(Items from a dataset)
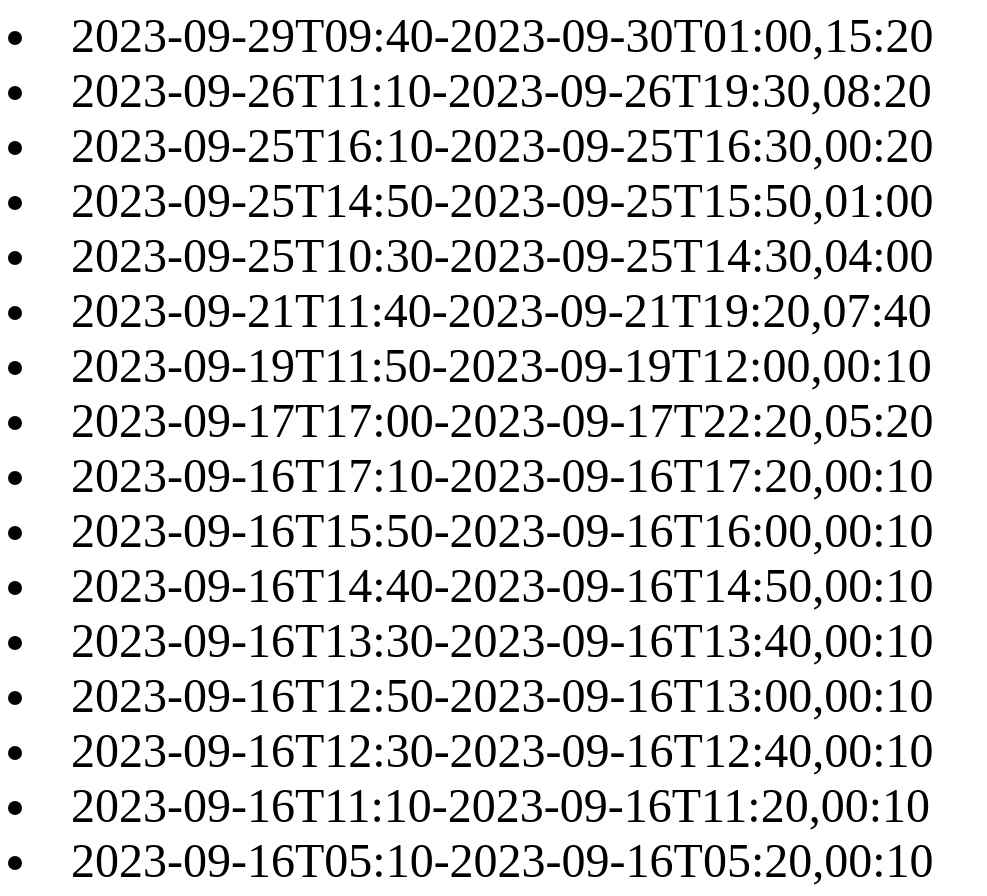
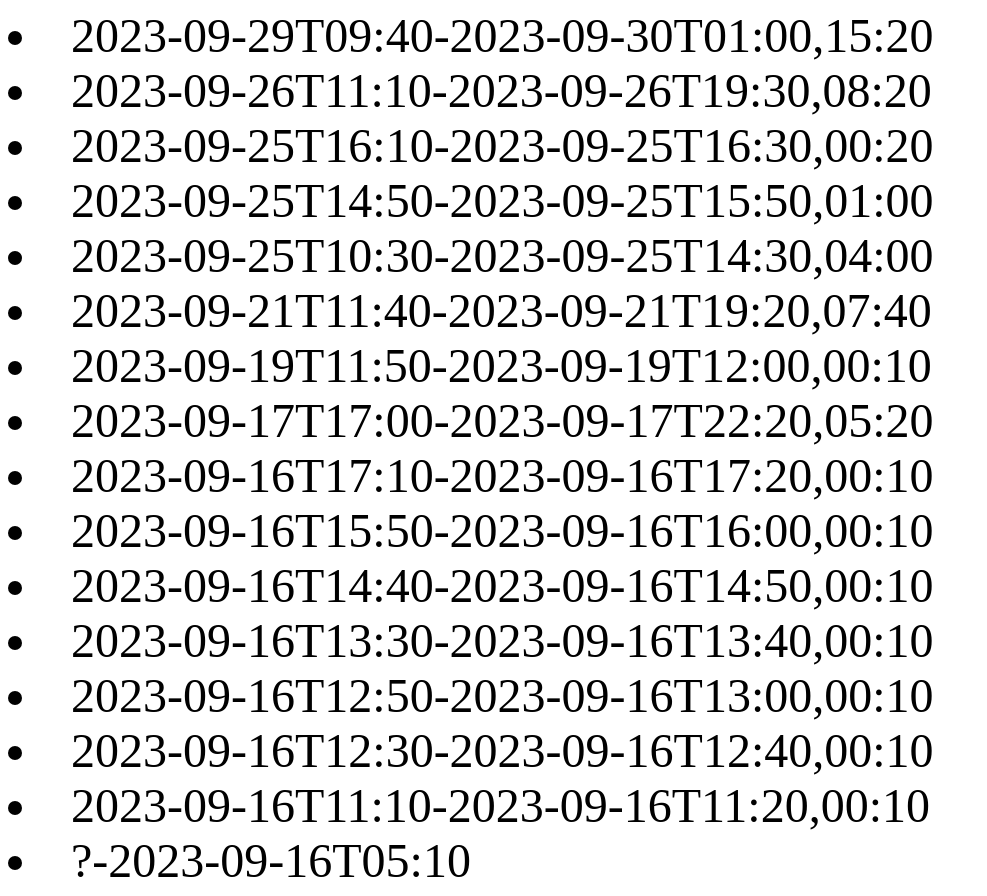
Before and after one commit to killy971/killy971.github.io, a plain HTML site: page hkey-status/C9:B0:B1:E3:F0:EB/index.html in a window 1280 px wide. Shown: the whole page, without its empty margins (0-987 px from the left). Drawn offline with Linux system fonts and the light colour scheme.

Commit message:
Add index.html

```diff
--- a/hkey-status/C9:B0:B1:E3:F0:EB/index.html
+++ b/hkey-status/C9:B0:B1:E3:F0:EB/index.html
@@ -13,4 +13,4 @@
 <li style="font-size:48px">2023-09-16T12:50-2023-09-16T13:00,00:10</li>
 <li style="font-size:48px">2023-09-16T12:30-2023-09-16T12:40,00:10</li>
 <li style="font-size:48px">2023-09-16T11:10-2023-09-16T11:20,00:10</li>
-<li style="font-size:48px">2023-09-16T05:10-2023-09-16T05:20,00:10</li>
+<li style="font-size:48px">?-2023-09-16T05:10</li>
```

• [WORK TASK] From the first line to the last, write out the data above exactly. Omit the pictures.

• [EXERCISE SOLUTION]
Before and after one commit to killy971/killy971.github.io, a plain HTML site: page hkey-status/C9:B0:B1:E3:F0:EB/index.html in a window 1280 px wide. Shown: the whole page, without its empty margins (0-987 px from the left). Drawn offline with Linux system fonts and the light colour scheme.

Commit message:
Add index.html

```diff
--- a/hkey-status/C9:B0:B1:E3:F0:EB/index.html
+++ b/hkey-status/C9:B0:B1:E3:F0:EB/index.html
@@ -13,4 +13,4 @@
 <li style="font-size:48px">2023-09-16T12:50-2023-09-16T13:00,00:10</li>
 <li style="font-size:48px">2023-09-16T12:30-2023-09-16T12:40,00:10</li>
 <li style="font-size:48px">2023-09-16T11:10-2023-09-16T11:20,00:10</li>
-<li style="font-size:48px">2023-09-16T05:10-2023-09-16T05:20,00:10</li>
+<li style="font-size:48px">?-2023-09-16T05:10</li>
```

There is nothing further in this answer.